Self-Injury Mortality: A Deadly Crisis
Self-injury deaths exceed those from kidney disease and influenza/pneumonia.
Posted Feb 20, 2017
Many, if not most, deaths resulting from prescription opioid and other drug overdoses are listed as “accidental” or “unintentional” on death certificates because information regarding the person’s state of mind prior to the overdose is unavailable. This designation is used even when there is a history of repeated, deliberate drug use and overdose, which clearly increases the potential for death. Many in the public health field believe that this results in an underestimation of poisoning suicides.
Ian Rockett and colleagues recently published a paper in JAMA Psychiatry that convincingly demonstrates an increase in self-injury mortality (SIM) over the last 15 years. Rockett and his team define SIM as a combination of suicides by any method and a predetermined percentage of deaths from drug overdoses for which causes were classified as either “accidental” or “undetermined” by medical examiners and coroners. The authors contend that about 80 percent of overdoses classified as “accidental” and 90 percent of overdoses classified as “undetermined” result from self-destructive behavior. Therefore, the term SIM includes deaths of those who intended to die as well as deaths by people who demonstrated self-destructive behavior for which death was a likely possible consequence.

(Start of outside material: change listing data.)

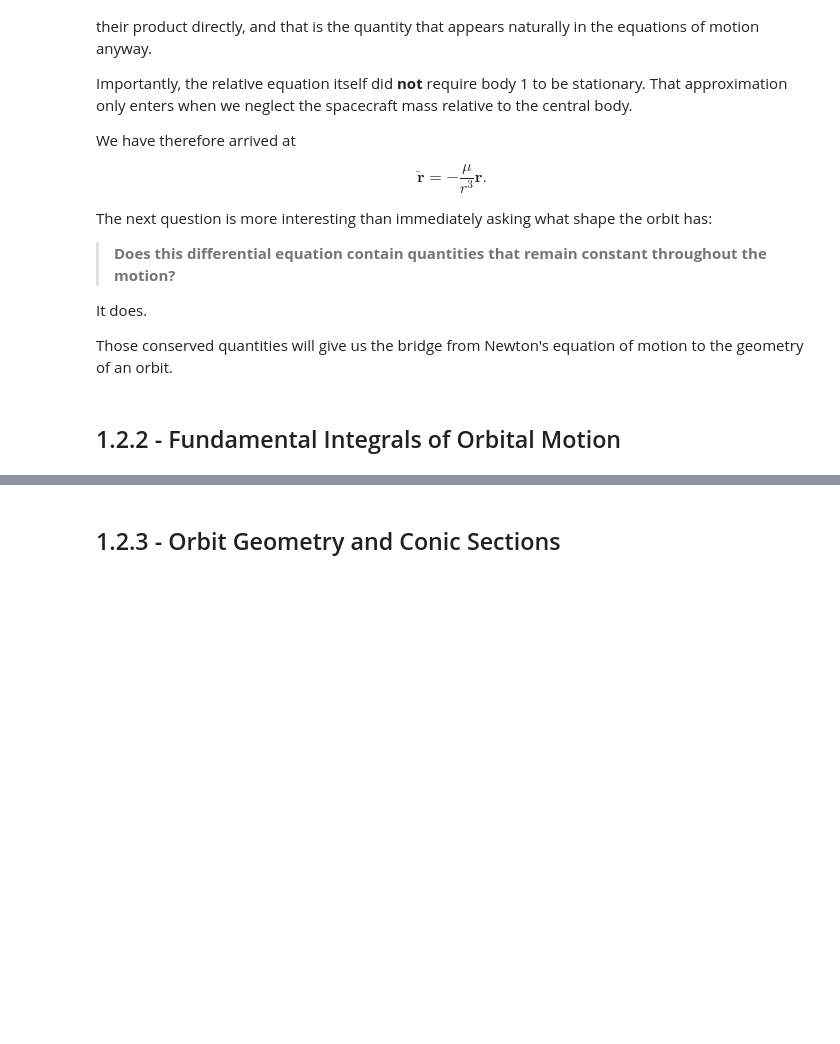
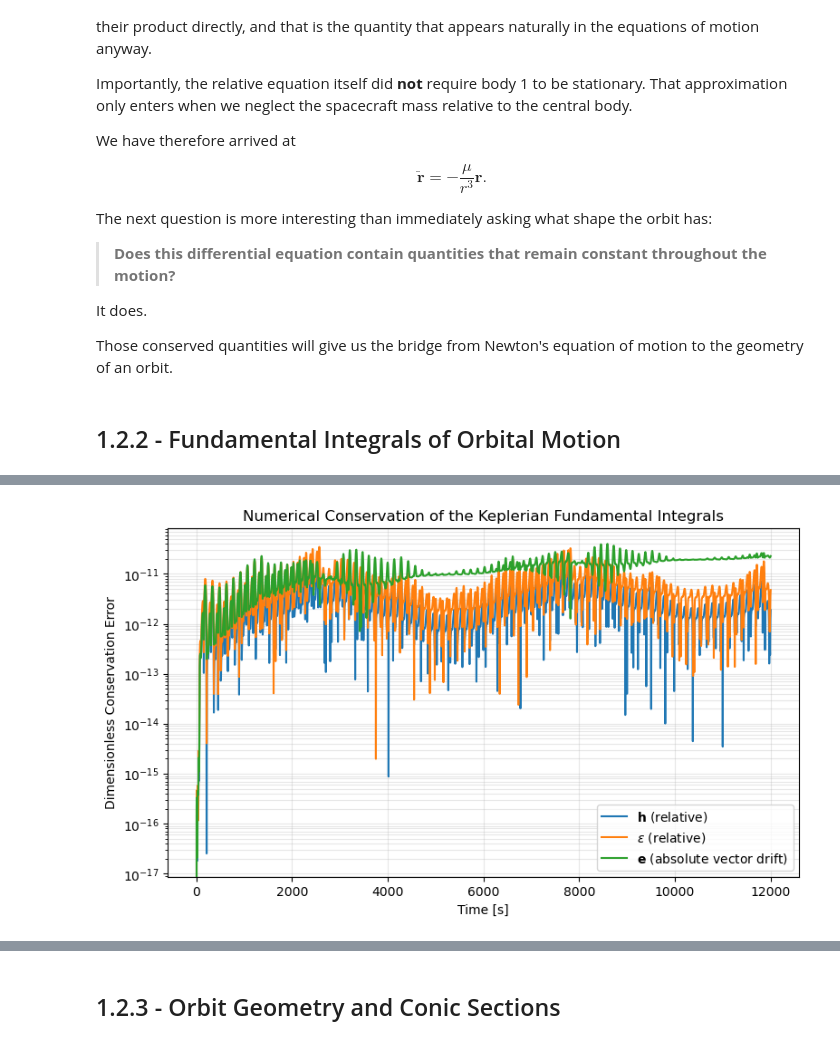
Before and after one commit to johnm3398/Spacecraft-Dynamics-and-Control, a Jupyter notebook: 03_spacecraft_formation_relative_orbits_specialization/01_relative_motion_kinematics_and_kinetics/Module 1 - Revisiting Basics of Keplerian Motion.ipynb, the cells around one changed output, grey strips where cells are left out. Cells and saved outputs as stored; diff of their text form; code cells hidden in the pictures; blank space fills up the shorter version.

```diff
--- a/03_spacecraft_formation_relative_orbits_specialization/01_relative_motion_kinematics_and_kinetics/Module 1 - Revisiting Basics of Keplerian Motion.ipynb
+++ b/03_spacecraft_formation_relative_orbits_specialization/01_relative_motion_kinematics_and_kinetics/Module 1 - Revisiting Basics of Keplerian Motion.ipynb
@@ -3591,0 +4154,16 @@ Those conserved quantities will give us the bridge from Newton's equation of mot
+# %%
+fig, ax = plt.subplots(figsize=(9, 5))
+
+ax.semilogy(solution.t, h_relative_error, label=r"$\mathbf{h}$ (relative)")
+ax.semilogy(solution.t, epsilon_relative_error, label=r"$\varepsilon$ (relative)")
+ax.semilogy(solution.t, e_vector_drift, label=r"$\mathbf{e}$ (absolute vector drift)")
+
+ax.set_xlabel("Time [s]")
+ax.set_ylabel("Dimensionless Conservation Error")
+ax.set_title("Numerical Conservation of the Keplerian Fundamental Integrals")
+ax.grid(True, which="both", alpha=0.3)
+ax.legend()
+
+plt.show()
+# %% [output]
+[figure, added]
```
Also changed, not shown: parts of 13 cells of this notebook.
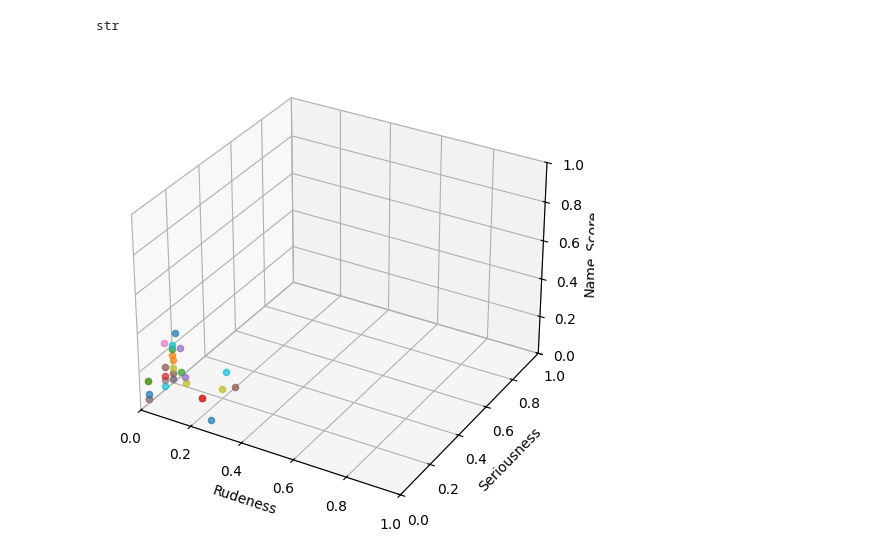
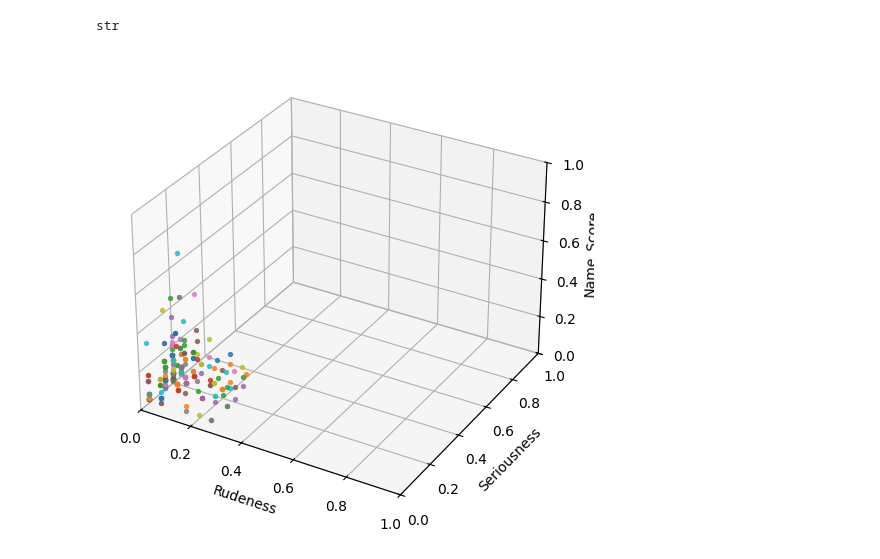
Before and after one commit to ichzann/social-comment-map, a Jupyter notebook: map.ipynb, the cells around one changed output. Saved outputs shown, nothing was run; the diff lists cells and outputs as text; code cells hidden in the pictures.

Commit message:
comment count 300 (first)

```diff
--- a/map.ipynb
+++ b/map.ipynb
@@ -31,7 +31,7 @@ import ollama
 # %%
 import time
 
-golabal_comment_count = 0
+golabal_comment_count = 60
 
 single_name_prompt = """
 Generate exactly ONE random username that could appear on social media. Those could be nicknames, real life names, names of famous personalities or anyting else. dont forget to use real names sometimes. Return the nick name alone , without any explanation or addition text"""
@@ -65,16 +65,25 @@ kindness_prompt = f"""Analyze this comment for harmful content: "{csv.iloc[golab
 """
 
 seriousness_prompt = f""" Analyze the seriousness and intent of this comment: "{csv.iloc[golabal_comment_count][0]}" SCORING GUIDE: 0.0,  1.0: Extremely serious, threatening, or potentially damaging Consider these factors: - Use of emojis, jokes, or sarcasm indicators - Formal vs. informal language - Emotional weight and topic sensitivity - Clear intent to harm vs. inform vs. entertain Dont forget, you can score only between 0.0 and 1.0.  You ONLY give the score, without any additional text. Example: "0.4" or "0.85"""
+# %%
+# for the first 30 rows
+
+for i in range(10):
+    csv.iloc[i, 4] = f"{random_ai_name()}"
+    csv.iloc[i, 5] = f"{nickname_score()}"
+    csv.iloc[i, 2] = f"{kindness_score()}"
+    csv.iloc[i, 3] = f"{seriousness_score()}"
+    golabal_comment_count += 1
+
+csv.head()
 # %%
-import re
 
-for i in range(10):
-    for s in range(1):
-        csv.iloc[i, 4] = f"{random_ai_name()}"
-        csv.iloc[i, 5] = f"{nickname_score()}"
-        csv.iloc[i, 2] = f"{kindness_score()}"
-        csv.iloc[i, 3] = f"{seriousness_score()}"
-        golabal_comment_count += 1
+for i in range(110, 300):
+    csv.iloc[i, 4] = f"{random_ai_name()}"
+    csv.iloc[i, 5] = f"{nickname_score()}"
+    csv.iloc[i, 2] = f"{kindness_score()}"
+    csv.iloc[i, 3] = f"{seriousness_score()}"
+    golabal_comment_count += 1
 
 csv.head()
 # %% [output]
@@ -113,36 +118,37 @@ type(csv.iloc[0][2])
 # %% [output]
 str
 # %%
-for i in range(30):
+for i in range(300):
     csv.loc[i, "ai_kindness"] = float(csv.loc[i, "ai_kindness"])#kindness
     csv.loc[i, "ai_seroiusnes"] = float(csv.loc[i, "ai_seroiusnes"])#seroiusness
     csv.loc[i, "nickname_score"] = float(csv.loc[i, "nickname_score"])#Nick_score
 # %%
 
 
 
 fig = plt.figure(figsize= (7,6))
 ax = fig.add_subplot(projection='3d')
 
-for s in range(30):
+for s in range(300):
     for m  in ('o'):
         x = csv.iloc[s][2] # Kindess
         y = csv.iloc[s][3]   #Seroiusness
         z = csv.iloc[s][5]   #Nickname_score
 
 
 
-    ax.scatter(x,y,z, marker=m, alpha= 0.7)
+    ax.scatter(x,y,z, marker=m, alpha= 0.8, s = 8)
 
 ax.set_xlabel('Rudeness')
 ax.set_ylabel('Seriousness')
 ax.set_zlabel('Name_Score',labelpad=1)
+
 
 ax.set_xlim(0,1)
 ax.set_ylim(0,1)
 ax.set_zlim(0,1)
 
 
 plt.show()
 # %% [output]
-[figure, old version]
+[figure, new version]
```
Also changed, not shown: parts of 1 cell of this notebook, 1 other file.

In this study, Rockett and colleagues used data from the Centers for Disease Control and Prevention to compare SIM to mortality resulting from diabetes, kidney disease, and influenza and/or pneumonia between 1999 and 2014. Their analysis found that SIM increased dramatically during these 15 years: An estimated 40,289 deaths were attributed to self-injury in 1999 compared to 76,227 in 2014. This corresponds to an increase from 14.4 deaths per 100,000 persons due to SIM in 1999 to 23.9 deaths per 100,000 persons in 2014. In 2014, the mortality rate from self-injury equaled that from diabetes and substantially exceeded the mortality rates from kidney disease and influenza/pneumonia.
Not surprisingly, most self-injury deaths occurred in younger individuals. From 1999 to 2001, over 77 percent of SIM occurred in individuals younger than 55 compared to 6 to 11 percent of deaths related to the other three categories of illnesses. The numbers were similar for the period between 2012 and 2014. Since SIM occurs in younger persons, the total number of years of life lost is markedly higher for SIM than for the other three categories of illnesses.
The researchers also found that self-injury deaths were much more common in males than females. However, the increase in mortality rate was higher in women during the study period.
The number of overall deaths and the rapid rise in the death rate over time represent major public health crises.
Suicides often occur in the context of depression and/or substance use disorders. Deaths resulting from overdoses likely involve many causes including depression, addiction, and other psychiatric illnesses. Overdoses of minor tranquilizers (e.g., benzodiazepines) may reflect different issues than deaths resulting from overdoses of heroin or prescription opioids.
The rates of death in young and middle-aged individuals from self-injury are staggering. Hopefully, research such as this will alert policy makers to invest resources to reverse this disturbing trend.
This post was written by Eugene Rubin MD, PhD and Charles Zorumski MD.
Rockett, I.R.H., Lilly, C.L, Jia, H., et al. (2016). JAMA Psychiatry. 73: 1072-1081.